BEGIN

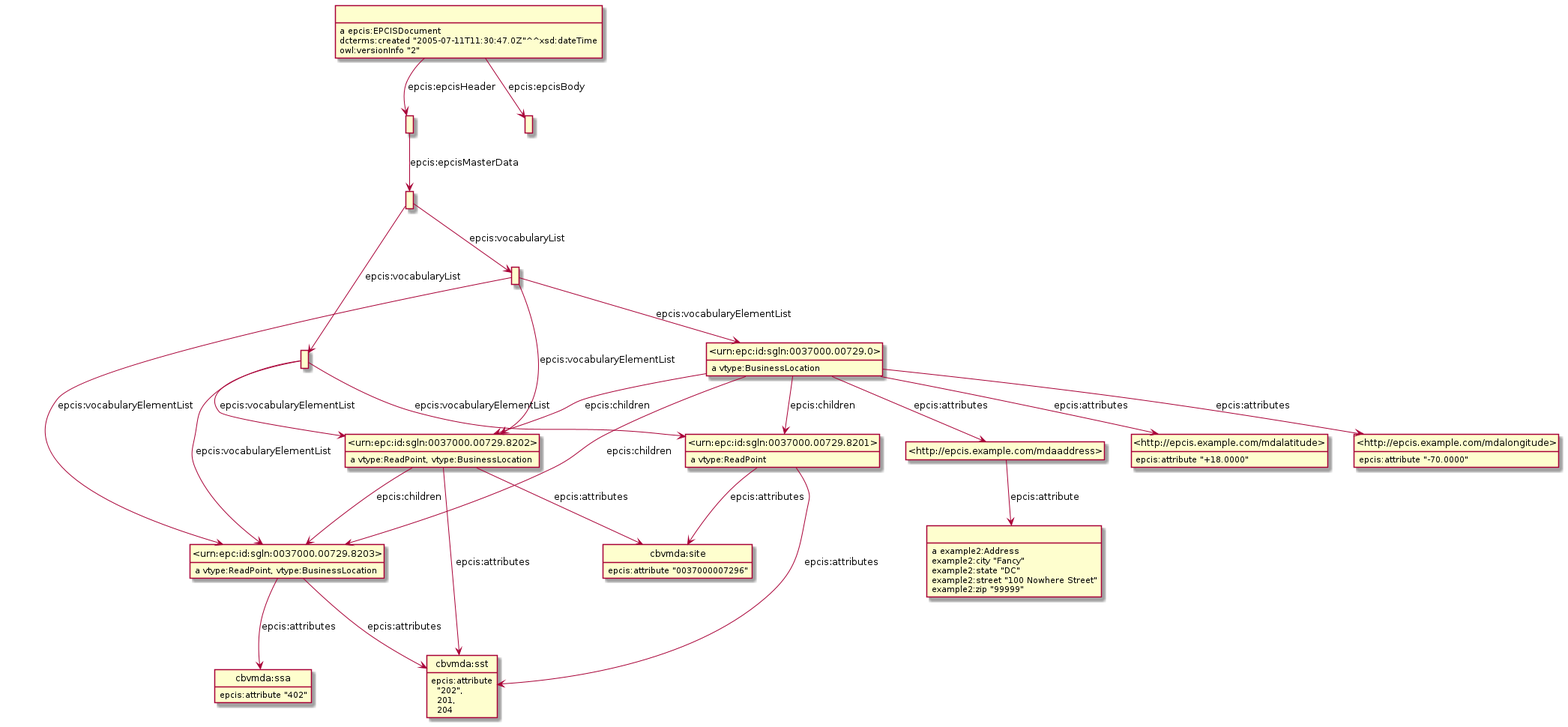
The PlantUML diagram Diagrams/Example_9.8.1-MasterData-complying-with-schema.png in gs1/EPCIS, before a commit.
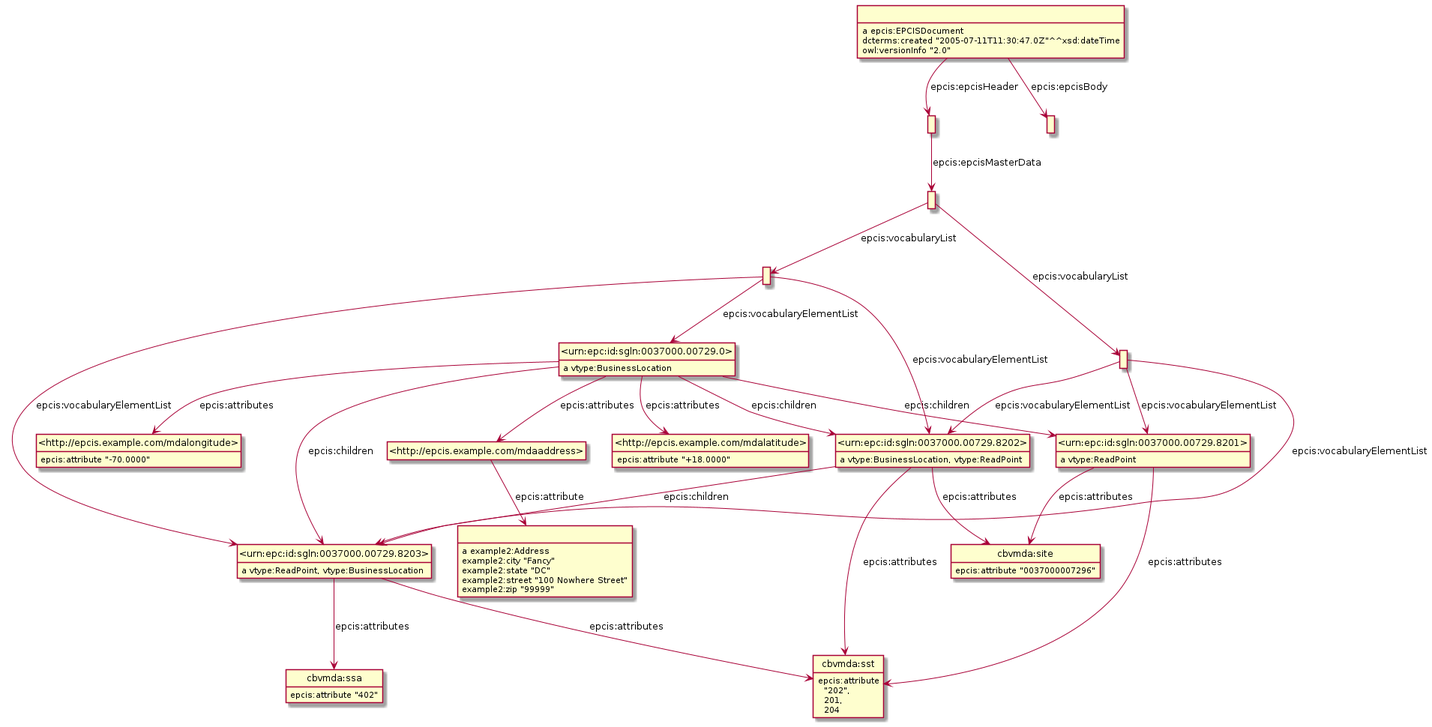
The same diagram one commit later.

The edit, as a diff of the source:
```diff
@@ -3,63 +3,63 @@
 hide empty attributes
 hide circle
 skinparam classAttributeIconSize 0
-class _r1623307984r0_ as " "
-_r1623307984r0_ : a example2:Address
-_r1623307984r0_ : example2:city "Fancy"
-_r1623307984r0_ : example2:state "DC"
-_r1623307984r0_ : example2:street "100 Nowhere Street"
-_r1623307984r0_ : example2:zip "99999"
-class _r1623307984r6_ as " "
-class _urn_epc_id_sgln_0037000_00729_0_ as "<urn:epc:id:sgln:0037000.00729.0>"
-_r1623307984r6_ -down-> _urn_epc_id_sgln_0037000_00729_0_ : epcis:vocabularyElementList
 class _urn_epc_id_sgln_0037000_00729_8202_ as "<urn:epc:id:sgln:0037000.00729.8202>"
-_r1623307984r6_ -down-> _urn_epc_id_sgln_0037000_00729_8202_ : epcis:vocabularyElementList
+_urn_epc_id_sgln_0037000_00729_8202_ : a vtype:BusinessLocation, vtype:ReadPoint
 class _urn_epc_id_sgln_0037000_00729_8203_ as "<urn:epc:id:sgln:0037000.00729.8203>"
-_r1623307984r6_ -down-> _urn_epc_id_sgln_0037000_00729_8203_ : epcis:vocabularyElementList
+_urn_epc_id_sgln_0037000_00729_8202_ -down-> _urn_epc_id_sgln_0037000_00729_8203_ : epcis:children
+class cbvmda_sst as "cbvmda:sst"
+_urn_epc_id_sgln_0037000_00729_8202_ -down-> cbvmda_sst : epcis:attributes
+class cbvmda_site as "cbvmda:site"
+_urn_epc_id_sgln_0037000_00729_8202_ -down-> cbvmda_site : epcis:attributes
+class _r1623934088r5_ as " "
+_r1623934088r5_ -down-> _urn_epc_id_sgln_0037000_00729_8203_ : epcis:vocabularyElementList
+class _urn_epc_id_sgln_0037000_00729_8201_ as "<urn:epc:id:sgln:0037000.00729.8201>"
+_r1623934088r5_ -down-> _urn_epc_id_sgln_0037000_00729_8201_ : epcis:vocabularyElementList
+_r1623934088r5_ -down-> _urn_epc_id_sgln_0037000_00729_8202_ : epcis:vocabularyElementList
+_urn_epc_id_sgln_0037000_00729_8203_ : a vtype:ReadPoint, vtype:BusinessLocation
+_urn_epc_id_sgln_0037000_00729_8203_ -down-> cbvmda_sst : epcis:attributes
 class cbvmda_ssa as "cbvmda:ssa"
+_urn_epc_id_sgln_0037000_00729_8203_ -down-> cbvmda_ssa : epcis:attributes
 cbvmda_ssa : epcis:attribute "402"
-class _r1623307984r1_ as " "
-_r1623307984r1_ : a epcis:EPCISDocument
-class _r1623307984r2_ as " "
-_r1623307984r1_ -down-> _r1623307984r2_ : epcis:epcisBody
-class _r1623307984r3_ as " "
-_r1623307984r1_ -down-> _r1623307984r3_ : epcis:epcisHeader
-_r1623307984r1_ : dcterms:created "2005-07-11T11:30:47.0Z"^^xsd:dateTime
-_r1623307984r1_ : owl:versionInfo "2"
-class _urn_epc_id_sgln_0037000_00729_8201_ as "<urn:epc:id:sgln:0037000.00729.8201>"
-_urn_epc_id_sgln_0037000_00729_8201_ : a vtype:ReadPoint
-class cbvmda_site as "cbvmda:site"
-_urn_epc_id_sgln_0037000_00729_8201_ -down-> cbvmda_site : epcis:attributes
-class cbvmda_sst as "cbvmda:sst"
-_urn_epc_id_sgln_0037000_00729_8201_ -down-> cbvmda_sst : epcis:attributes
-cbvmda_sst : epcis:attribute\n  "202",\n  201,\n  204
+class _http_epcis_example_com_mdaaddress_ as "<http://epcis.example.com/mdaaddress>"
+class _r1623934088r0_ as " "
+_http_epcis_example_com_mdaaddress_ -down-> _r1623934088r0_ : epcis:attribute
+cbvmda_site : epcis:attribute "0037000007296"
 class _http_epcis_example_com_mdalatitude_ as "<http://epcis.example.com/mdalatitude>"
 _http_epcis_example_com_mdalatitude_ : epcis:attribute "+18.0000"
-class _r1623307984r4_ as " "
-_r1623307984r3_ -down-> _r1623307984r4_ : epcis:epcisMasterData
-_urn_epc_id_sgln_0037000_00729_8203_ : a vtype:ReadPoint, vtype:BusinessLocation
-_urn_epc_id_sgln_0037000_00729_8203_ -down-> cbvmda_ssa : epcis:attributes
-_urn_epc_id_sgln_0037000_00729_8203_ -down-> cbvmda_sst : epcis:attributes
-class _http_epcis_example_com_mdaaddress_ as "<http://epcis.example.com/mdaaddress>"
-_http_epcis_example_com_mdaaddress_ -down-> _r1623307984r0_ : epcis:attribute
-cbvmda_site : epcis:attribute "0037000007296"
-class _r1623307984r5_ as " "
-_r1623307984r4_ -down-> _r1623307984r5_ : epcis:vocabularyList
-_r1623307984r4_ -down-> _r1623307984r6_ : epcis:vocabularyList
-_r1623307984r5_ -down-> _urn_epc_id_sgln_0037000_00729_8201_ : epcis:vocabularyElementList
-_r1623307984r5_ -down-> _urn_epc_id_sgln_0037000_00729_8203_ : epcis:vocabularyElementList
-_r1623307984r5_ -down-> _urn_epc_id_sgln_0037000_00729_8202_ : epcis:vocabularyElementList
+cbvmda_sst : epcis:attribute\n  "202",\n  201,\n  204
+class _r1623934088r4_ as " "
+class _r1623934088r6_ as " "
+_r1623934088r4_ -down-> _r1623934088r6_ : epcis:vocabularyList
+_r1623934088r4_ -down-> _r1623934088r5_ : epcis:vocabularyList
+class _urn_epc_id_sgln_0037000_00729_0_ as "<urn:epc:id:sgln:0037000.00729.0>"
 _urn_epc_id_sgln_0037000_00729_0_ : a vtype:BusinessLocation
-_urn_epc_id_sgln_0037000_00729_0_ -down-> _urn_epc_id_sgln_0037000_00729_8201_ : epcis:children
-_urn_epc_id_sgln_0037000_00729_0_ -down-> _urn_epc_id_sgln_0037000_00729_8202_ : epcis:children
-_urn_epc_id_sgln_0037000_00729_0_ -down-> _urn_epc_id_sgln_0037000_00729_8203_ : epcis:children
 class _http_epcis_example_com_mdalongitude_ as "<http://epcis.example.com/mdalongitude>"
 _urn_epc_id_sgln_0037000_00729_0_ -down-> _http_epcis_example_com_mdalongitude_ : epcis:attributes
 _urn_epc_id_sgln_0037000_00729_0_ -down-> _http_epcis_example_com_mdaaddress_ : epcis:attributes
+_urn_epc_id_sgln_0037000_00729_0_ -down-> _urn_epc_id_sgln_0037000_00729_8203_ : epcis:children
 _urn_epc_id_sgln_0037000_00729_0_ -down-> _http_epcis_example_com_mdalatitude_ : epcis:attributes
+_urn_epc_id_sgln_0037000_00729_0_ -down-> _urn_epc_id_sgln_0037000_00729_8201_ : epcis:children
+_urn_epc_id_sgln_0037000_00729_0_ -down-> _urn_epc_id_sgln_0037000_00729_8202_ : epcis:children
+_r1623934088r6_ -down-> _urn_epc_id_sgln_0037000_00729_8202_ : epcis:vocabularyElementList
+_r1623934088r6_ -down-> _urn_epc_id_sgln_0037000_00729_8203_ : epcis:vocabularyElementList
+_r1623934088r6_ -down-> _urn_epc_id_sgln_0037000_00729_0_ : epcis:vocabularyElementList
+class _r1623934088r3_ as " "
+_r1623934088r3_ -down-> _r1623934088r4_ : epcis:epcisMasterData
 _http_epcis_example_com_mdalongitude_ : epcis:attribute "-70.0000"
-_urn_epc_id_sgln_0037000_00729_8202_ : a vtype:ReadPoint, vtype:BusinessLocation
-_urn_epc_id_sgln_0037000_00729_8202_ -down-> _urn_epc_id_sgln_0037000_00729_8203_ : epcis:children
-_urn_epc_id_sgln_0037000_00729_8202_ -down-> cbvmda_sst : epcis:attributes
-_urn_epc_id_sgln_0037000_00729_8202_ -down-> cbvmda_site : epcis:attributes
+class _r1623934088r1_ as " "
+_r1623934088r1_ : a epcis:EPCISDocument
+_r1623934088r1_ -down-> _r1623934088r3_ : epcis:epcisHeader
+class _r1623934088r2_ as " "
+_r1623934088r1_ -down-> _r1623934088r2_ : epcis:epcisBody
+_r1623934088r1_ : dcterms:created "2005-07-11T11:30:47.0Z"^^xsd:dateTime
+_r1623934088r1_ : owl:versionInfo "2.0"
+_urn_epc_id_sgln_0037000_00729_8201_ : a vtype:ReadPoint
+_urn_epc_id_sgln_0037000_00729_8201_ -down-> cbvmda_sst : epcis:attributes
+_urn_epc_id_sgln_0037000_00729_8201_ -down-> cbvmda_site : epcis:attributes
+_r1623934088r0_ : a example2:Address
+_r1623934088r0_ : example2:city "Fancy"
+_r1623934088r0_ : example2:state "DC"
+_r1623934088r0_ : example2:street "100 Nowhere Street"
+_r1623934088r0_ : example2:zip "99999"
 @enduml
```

END

Exercise objective:
Each line in the listing where the word "EPCISDocument" is found is to be copied.

Answer section:
-_r1623307984r1_ : a epcis:EPCISDocument
+_r1623934088r1_ : a epcis:EPCISDocument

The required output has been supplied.